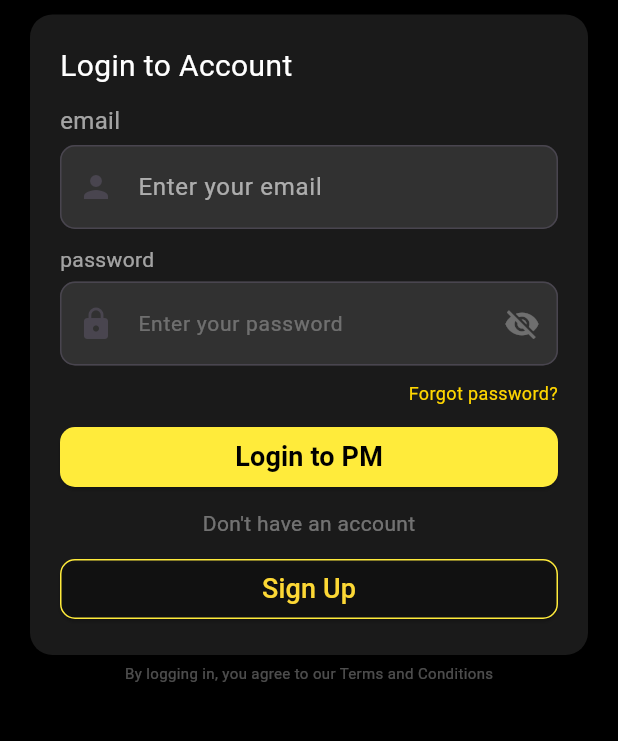
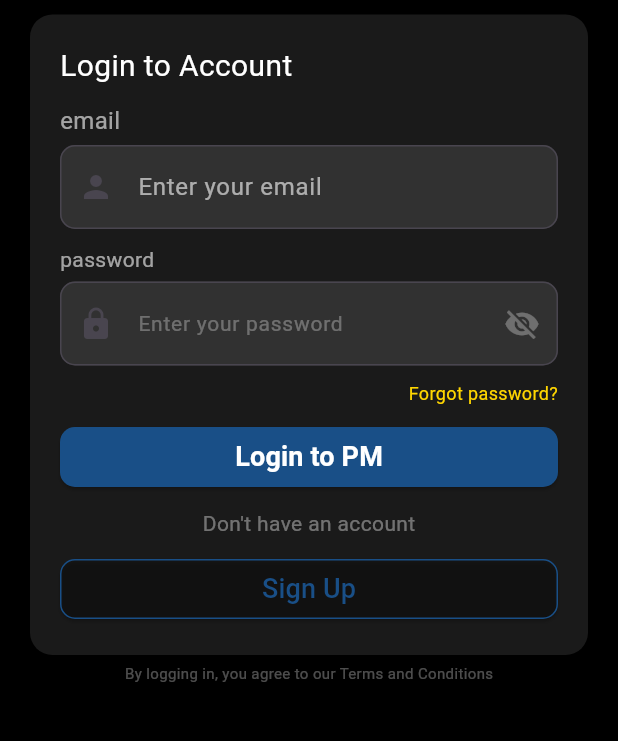
Before and after one commit to bonatolasa/project-task-management-api, a Flutter app: the LoginPage screen opened by its route, on a phone screen of 412 x 824 dp, the part 131-872 px from its top. Run offline on Flutter 3.47's test engine with Material 3 defaults, Android fonts, the phone set to English and light mode, and no system bars.

Commit message:
Login page buttons are updated

```diff
--- a/lib/features/authorization/presentation/pages/login.dart
+++ b/lib/features/authorization/presentation/pages/login.dart
@@ -151,7 +151,7 @@ class _LoginPage extends State<LoginPage> {
                         child: ElevatedButton(
                           onPressed: _login,
                           style: ElevatedButton.styleFrom(
-                            backgroundColor: Colors.yellow,
+                            backgroundColor: Color(0xFF194F87),
                             shape: RoundedRectangleBorder(
                               borderRadius: BorderRadius.circular(10),
                             ),
@@ -160,7 +160,7 @@ class _LoginPage extends State<LoginPage> {
                             "Login to PM",
                             style: TextStyle(
                               fontSize: 18,
-                              color: Colors.black,
+                              color: Colors.white,
                               fontWeight: FontWeight.bold,
                             ),
                           ),
@@ -190,7 +190,7 @@ class _LoginPage extends State<LoginPage> {
                           },
                           style: ElevatedButton.styleFrom(
                             backgroundColor: Colors.black12,
-                            side: BorderSide(color: Colors.yellow),
+                            side: BorderSide(color:  Color(0xFF194F87)),
                             shape: RoundedRectangleBorder(
                               borderRadius: BorderRadius.circular(10),
                             ),
@@ -198,7 +198,7 @@ class _LoginPage extends State<LoginPage> {
                           child: Text(
                             "Sign Up",
                             style: TextStyle(
-                              color: Colors.yellow[600],
+                              color:  Color(0xFF194F87),
                               fontSize: 18,
                             ),
                           ),
```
= = =
**DIRECTIONS FOR THIS TASK**
Work out how many lines in the data above contain the word "class" and respond with that number only.

**SOLUTION**
4